▸ What you are asked to do: The lines needed are those below that contain the word "function"; copy each one.

______

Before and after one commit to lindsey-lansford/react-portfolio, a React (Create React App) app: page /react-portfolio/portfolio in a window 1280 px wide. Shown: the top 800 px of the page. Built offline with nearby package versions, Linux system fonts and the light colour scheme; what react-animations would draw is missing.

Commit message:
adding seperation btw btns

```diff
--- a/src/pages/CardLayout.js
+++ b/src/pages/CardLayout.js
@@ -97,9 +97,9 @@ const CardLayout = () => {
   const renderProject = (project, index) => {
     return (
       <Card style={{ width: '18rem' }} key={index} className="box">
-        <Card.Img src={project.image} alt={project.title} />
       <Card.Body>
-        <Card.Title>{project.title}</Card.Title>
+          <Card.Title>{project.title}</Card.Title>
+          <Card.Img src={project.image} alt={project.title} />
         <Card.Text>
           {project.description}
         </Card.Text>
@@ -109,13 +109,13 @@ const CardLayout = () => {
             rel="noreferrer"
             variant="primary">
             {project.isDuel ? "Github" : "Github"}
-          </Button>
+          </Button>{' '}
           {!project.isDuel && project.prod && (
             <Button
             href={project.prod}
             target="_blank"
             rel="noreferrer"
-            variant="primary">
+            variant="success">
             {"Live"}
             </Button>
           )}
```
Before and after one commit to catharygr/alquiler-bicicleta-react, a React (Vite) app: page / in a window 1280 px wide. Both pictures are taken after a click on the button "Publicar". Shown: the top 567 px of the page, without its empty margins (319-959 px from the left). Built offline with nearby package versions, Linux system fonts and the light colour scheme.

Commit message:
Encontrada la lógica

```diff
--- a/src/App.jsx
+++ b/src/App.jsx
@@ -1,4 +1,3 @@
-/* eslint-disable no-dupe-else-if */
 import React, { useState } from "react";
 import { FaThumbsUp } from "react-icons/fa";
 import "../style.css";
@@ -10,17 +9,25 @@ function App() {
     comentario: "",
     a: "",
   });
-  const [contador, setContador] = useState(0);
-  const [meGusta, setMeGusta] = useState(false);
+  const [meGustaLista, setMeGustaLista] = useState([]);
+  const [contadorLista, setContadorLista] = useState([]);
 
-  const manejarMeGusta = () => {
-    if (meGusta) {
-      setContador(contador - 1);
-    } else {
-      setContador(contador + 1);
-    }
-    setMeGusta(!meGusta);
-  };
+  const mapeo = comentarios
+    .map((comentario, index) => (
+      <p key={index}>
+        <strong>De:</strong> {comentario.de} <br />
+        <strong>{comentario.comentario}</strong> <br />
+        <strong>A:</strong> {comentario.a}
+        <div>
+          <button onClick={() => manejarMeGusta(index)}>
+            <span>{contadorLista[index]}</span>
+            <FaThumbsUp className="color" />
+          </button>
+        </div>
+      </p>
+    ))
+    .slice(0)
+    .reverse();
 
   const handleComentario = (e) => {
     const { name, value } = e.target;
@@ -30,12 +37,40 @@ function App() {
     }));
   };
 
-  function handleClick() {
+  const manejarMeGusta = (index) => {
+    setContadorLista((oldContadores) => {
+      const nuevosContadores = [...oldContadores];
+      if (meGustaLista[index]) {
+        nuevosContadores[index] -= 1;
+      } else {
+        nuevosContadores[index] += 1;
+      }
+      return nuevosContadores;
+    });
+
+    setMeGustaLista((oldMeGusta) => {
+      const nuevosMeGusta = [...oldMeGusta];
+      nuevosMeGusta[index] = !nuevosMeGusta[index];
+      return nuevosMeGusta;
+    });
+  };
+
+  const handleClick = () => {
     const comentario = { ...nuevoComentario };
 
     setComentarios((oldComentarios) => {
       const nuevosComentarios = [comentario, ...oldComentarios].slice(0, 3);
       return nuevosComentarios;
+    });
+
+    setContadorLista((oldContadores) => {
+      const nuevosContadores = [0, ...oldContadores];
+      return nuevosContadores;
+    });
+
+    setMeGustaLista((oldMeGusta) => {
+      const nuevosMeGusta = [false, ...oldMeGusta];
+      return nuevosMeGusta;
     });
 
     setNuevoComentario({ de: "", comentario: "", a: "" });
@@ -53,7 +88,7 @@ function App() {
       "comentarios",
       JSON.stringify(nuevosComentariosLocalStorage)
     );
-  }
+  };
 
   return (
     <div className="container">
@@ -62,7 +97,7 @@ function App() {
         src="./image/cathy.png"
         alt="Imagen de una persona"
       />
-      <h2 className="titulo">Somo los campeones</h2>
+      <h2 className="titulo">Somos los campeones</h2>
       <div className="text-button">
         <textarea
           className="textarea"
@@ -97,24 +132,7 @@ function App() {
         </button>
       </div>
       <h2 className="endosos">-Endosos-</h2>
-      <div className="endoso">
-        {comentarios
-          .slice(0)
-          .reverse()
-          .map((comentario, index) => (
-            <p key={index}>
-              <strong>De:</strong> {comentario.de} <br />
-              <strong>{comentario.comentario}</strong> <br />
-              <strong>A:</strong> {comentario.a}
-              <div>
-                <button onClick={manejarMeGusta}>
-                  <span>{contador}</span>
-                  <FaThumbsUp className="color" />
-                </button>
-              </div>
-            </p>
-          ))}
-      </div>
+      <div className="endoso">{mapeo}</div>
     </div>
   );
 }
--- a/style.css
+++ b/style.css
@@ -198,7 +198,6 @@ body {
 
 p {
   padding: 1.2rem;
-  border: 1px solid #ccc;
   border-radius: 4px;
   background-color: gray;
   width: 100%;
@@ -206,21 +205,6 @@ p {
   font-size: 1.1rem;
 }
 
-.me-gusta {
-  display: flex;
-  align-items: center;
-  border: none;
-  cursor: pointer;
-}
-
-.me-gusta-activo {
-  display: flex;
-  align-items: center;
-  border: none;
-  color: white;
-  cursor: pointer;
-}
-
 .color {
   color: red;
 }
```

______

▸ Task output:
@@ -10,17 +9,25 @@ function App() {
@@ -30,12 +37,40 @@ function App() {
-  function handleClick() {
@@ -53,7 +88,7 @@ function App() {
@@ -62,7 +97,7 @@ function App() {
@@ -97,24 +132,7 @@ function App() {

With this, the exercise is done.